- Olive oil
- Engine oil
- Chocolate ice cream
- Baby food
We only test in a front-loader machine now. Most products are now formulated for both machine types and previous tests have shown a correlation between performance in front and top loaders with front loader performance being better. It is fair to assume that if it a product performs well in a front loader it will perform well in a top loader.
How we test
We wash specially stained fabric swatches in our lab. These swatches are used by detergent companies and consumer organisations worldwide.
One swatch is stained with nut oil, milk and a colour pigment. This swatch is used to measure performance on “everyday grime”. The other swatches test a detergent’s cleaning ability on nine common stains: collar and cuff grime, grass/mud, olive oil, make-up, chocolate ice cream, baby food, tomato, engine oil and blood.
We measure the recommended amount of detergent for a normally soiled load and used this to wash test loads at 20⁰C, the most common wash temperature. Each load contains two swatches of each stain and each detergent is tested twice.

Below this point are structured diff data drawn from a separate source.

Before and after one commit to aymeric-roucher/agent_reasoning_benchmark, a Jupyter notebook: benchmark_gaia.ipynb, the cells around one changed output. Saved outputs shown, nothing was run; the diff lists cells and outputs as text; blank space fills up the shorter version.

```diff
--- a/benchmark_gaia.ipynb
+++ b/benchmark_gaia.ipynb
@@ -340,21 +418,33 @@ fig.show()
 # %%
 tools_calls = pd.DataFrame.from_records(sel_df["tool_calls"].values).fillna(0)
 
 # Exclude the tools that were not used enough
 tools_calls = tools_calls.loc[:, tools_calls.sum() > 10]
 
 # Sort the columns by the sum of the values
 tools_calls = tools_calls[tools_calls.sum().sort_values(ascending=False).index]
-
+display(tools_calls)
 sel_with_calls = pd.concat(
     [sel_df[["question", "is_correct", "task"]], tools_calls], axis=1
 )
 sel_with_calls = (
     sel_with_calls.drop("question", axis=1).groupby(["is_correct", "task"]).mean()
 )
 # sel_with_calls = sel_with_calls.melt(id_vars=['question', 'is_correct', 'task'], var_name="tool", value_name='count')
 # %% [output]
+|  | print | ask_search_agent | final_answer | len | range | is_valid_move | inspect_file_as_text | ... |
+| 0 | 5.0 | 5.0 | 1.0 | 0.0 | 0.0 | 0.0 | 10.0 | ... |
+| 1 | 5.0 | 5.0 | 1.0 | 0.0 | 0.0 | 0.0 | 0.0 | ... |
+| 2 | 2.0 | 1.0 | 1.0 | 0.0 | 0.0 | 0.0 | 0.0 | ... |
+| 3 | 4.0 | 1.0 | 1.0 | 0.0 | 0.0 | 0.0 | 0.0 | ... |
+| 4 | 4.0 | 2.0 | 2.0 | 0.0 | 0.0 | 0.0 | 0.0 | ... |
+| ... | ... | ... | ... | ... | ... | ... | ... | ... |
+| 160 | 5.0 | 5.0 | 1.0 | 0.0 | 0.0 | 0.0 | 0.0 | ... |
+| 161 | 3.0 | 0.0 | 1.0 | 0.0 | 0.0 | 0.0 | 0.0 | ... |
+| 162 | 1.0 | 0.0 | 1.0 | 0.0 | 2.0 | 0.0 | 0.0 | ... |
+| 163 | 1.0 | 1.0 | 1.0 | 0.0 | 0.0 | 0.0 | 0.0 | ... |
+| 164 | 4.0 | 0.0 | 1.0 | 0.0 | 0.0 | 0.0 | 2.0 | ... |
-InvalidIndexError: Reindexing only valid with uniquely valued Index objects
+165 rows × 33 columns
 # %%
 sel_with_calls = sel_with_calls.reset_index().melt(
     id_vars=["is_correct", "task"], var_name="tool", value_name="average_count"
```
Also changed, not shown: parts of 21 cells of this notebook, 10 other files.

We test detergents in a “normal” wash cycle, which is what a consumer is most likely to choose for an everyday load. After washing, we measure how much of the stain was removed from each swatch.
The cost per wash is calculated using the manufacturer’s stated washes per pack. If the number of washes isn’t stated, there is no cost per wash. The reason for this is that it’s important for consumers know how many washes they will get from a product while in the supermarket aisle to make a fair comparison of products easier.
We include a wash using only water as part of our test so you can see how the products compare to washing with no detergent.
Cold vs warm water
In previous tests, we’ve tested some detergents using warm water (40°C) to check whether there’s any difference in performance.
Overall, we saw a small improvement in dirt removal when using warm water, but it depends on the type of stain you’re trying to remove. Some detergents perform better in cold water than warm with some stains. For example, blood stains tend to set in warmer water so you’re better off tackling these with a cold wash.
We also assess product packaging and claims made on the product. We award a rating of good, acceptable or poor. This doesn’t contribute to the overall score:
- Packaging: assesses what the packaging is made of, how recyclable it is in New Zealand and how clearly it’s labelled with recycling information.
- Environmental: considers whether it claims to be biodegradable, septic tank safe or grey water safe and if a standard is stated.
- Safety: we look at whether the packaging has important safety information such as the poisons centre phone number, instructions on what to do if ingested, gets in eyes or on skin and if ingredients are listed.
Why is this free?
We’re dedicated to getting NZ consumers a fairer deal. We provide as much information as we can for free but we rely primarily on membership and donations to fund our work. You can help by becoming a Consumer member or making a donation. We’ll use your contribution to investigate consumer issues and work for positive change.